08 December 2010
I Won't Be Your Enemy
I'm carving again. This time I'm working on a pattern that will overlay the tan-colored areas of the print, the "Palestinian territories" on my map. I like using patterns to show cultural ties to land. I first did it on the Locusts In Babylon print and then I used patterns again on Vast Unpeopled Lands. I searched online for an Islamic pattern to use and this one stopped me in my tracks when I saw that it includes a 6-pointed star. The inclusion of the star speaks to the ancestral ties of the Jewish and Palestinian people (both tracing their lineage back to Abraham) and it can also represent the Bible-based claims some Jews make to West Bank land.
While I carve, I continue to contemplate peace. Thanks to everyone who joined the conversation in the last post about peace and not eating meat.

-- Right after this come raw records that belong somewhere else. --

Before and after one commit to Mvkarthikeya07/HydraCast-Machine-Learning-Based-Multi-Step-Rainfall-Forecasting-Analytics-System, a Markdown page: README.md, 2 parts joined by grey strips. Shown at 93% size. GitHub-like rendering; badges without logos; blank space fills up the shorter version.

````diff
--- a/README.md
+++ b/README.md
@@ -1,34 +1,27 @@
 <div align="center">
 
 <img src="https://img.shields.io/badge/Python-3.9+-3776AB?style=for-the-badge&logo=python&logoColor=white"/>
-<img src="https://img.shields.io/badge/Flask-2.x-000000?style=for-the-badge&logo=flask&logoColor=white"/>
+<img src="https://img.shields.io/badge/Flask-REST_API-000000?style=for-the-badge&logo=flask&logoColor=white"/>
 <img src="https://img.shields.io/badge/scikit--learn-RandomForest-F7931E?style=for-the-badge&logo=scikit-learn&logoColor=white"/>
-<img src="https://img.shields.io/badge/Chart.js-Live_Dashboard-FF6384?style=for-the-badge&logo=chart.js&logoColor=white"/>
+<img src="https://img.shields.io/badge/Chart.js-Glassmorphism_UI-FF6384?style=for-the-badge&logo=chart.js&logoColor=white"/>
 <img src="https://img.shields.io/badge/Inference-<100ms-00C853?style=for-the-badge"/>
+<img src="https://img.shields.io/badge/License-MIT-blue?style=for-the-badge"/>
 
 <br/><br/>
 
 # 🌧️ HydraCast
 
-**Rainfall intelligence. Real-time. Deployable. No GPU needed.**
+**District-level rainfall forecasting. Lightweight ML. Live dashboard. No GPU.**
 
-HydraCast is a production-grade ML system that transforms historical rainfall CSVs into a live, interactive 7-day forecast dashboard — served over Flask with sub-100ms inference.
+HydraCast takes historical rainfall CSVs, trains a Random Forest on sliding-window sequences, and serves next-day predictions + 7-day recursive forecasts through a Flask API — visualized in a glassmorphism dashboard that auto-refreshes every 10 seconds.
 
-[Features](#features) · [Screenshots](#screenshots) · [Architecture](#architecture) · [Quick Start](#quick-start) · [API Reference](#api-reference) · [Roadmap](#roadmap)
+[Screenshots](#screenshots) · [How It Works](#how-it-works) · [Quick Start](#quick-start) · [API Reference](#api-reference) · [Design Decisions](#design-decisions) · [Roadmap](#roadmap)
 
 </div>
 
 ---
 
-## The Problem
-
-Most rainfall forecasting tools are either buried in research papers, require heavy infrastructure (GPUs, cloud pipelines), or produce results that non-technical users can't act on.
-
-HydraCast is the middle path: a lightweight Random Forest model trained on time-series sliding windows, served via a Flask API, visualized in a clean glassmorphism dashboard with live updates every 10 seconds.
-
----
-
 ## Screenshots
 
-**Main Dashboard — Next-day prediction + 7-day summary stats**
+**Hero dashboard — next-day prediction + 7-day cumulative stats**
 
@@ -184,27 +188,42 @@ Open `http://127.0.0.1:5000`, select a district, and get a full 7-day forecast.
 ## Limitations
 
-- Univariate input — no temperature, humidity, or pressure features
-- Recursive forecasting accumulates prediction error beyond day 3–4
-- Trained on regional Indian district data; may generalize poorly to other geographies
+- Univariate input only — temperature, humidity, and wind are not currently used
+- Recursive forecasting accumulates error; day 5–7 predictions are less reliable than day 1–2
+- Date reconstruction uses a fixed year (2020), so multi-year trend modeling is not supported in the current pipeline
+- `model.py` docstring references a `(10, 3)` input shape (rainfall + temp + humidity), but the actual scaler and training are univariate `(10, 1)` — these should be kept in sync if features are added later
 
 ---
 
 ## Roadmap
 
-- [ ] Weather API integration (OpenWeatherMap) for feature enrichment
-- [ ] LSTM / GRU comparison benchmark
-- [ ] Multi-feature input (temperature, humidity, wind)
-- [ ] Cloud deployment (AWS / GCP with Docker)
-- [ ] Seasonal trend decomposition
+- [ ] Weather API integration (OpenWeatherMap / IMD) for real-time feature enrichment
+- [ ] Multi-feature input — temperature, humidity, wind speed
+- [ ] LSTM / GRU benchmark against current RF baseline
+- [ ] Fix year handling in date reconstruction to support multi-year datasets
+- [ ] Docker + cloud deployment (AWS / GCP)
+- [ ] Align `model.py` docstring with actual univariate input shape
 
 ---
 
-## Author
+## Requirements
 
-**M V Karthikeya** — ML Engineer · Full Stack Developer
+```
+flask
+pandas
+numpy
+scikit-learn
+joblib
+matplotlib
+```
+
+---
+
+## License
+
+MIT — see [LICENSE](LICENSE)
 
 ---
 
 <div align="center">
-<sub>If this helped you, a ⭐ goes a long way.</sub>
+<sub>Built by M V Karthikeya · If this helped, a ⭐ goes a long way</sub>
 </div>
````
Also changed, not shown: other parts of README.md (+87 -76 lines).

I found a lot to think about there and I'll probably circle back around to that topic again.
Being an artist, and especially working with a method that could be called "slow art," I do have a lot of time to contemplate. And being a blogger, I receive input from other people that helps my contemplation develop. My blogger/printmaker friend Katka (her relief printing blog is The Blue Chisel) left a comment last month recommending an author named Maxine Kaufman-Lacusta. I Googled her and discovered that Kaufman-Lacusta is a peace activist who has written a book called Refusing to Be Enemies: Palestinian and Israeli Nonviolent Resistance to the Israeli Occupation. The book looks excellent, but it doesn't exist in audio form and I can't read while I carve and print, so I didn't buy it. But I've gotten a lot of mileage out of simply contemplating the title: Refusing to Be Enemies.

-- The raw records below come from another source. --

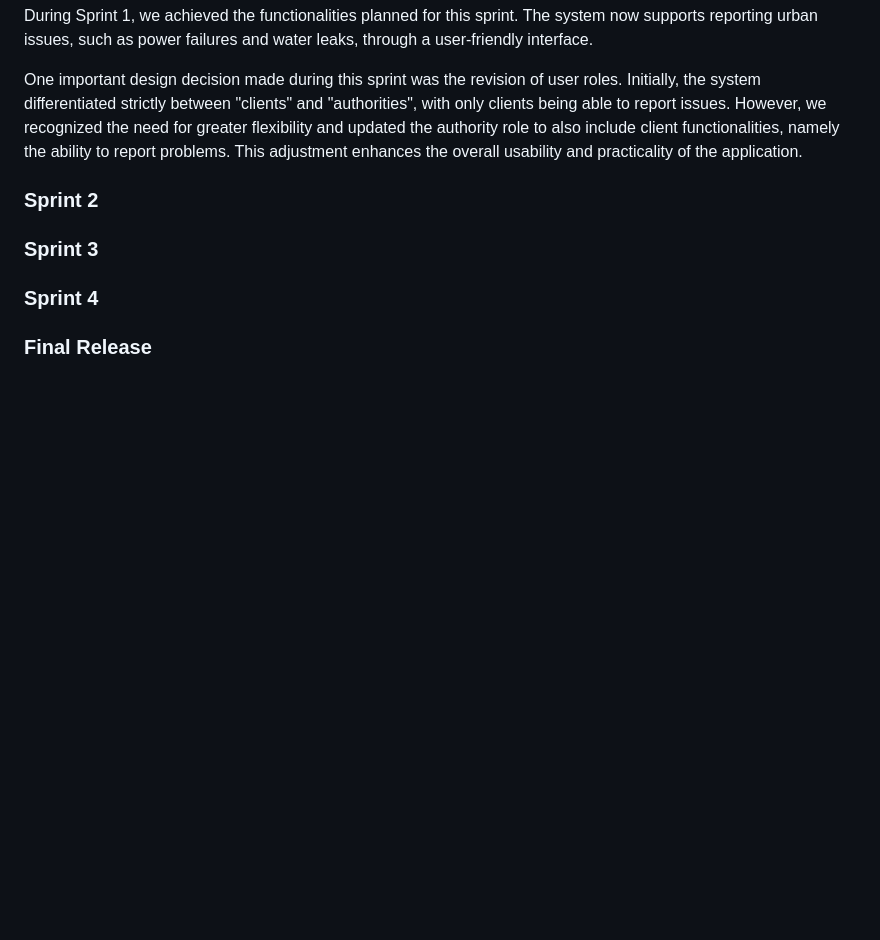
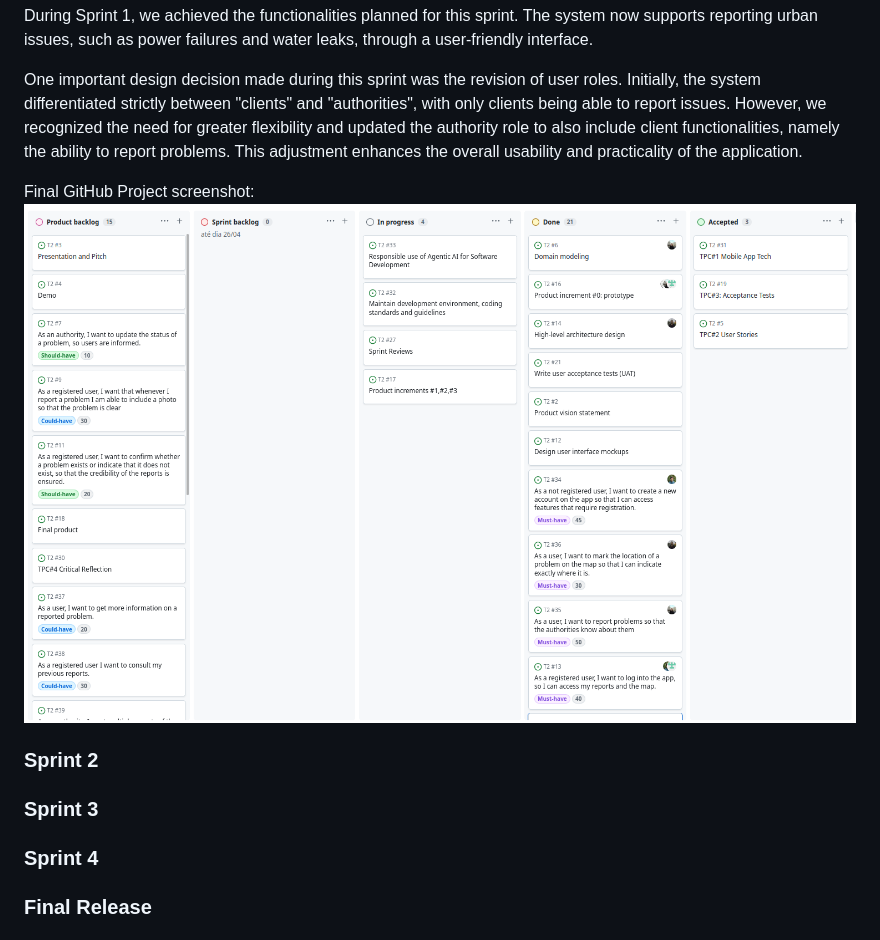
Before and after one commit to nunogoncalves221/UrbanEye_ESOF, a Markdown page: README.md, the part around the change. Rendered like a GitHub page; pictures changed too: docs/images/sprint1_finish.png (added); blank space fills up the shorter version.

Commit message:
added screenshot sprint1 final

```diff
--- a/README.md
+++ b/README.md
@@ -265,6 +265,10 @@ Retrospectives:
 During Sprint 1, we achieved the functionalities planned for this sprint. The system now supports reporting urban issues, such as power failures and water leaks, through a user-friendly interface.
 
 One important design decision made during this sprint was the revision of user roles. Initially, the system differentiated strictly between "clients" and "authorities", with only clients being able to report issues. However, we recognized the need for greater flexibility and updated the authority role to also include client functionalities, namely the ability to report problems. This adjustment enhances the overall usability and practicality of the application.
+
+Final GitHub Project screenshot:
+![Sprint Finish](docs/images/sprint1_finish.png)
+
 ### Sprint 2
 
 ### Sprint 3
```
Also changed, not shown: CHANGELOG.md (renamed from project/CHANGELOG.md).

Thinking about it, I realized that I've been on the receiving end of someone's refusal to be enemies, and I can attest that it is an utterly disarming tactic. It happened almost 20 years ago when I first started dating my partner Lynn. Between us, Lynn has the sunnier disposition while I can be a little pessimistic and prone to outbursts. One day I was especially irritable and I was trying to pick a fight with her. I kept saying argumentative things and Lynn kept deflecting my comments, letting it all roll off her like water. Finally she simply said "I'm not going to fight with you." So there I was, all wound up with nobody but myself to fight with. The fire that I had been trying to ignite quickly sputtered out.
Not that it's easy to refuse to be enemies. When someone wrongs you, the easiest thing in the world is to become indignant. Righteous anger can be pretty exhilarating. If the confrontation is over more than a trivial matter it can take tremendous effort to restrain oneself. But it can be done. Maybe peace isn't the absence of conflict. Maybe peace is a decision to stop fighting. Or even a decision to stop struggling against fighting. Lynn could have fought with me about fighting, but she didn't even engage with me at that level. She just refused to allow me to turn her into my enemy. We have that power.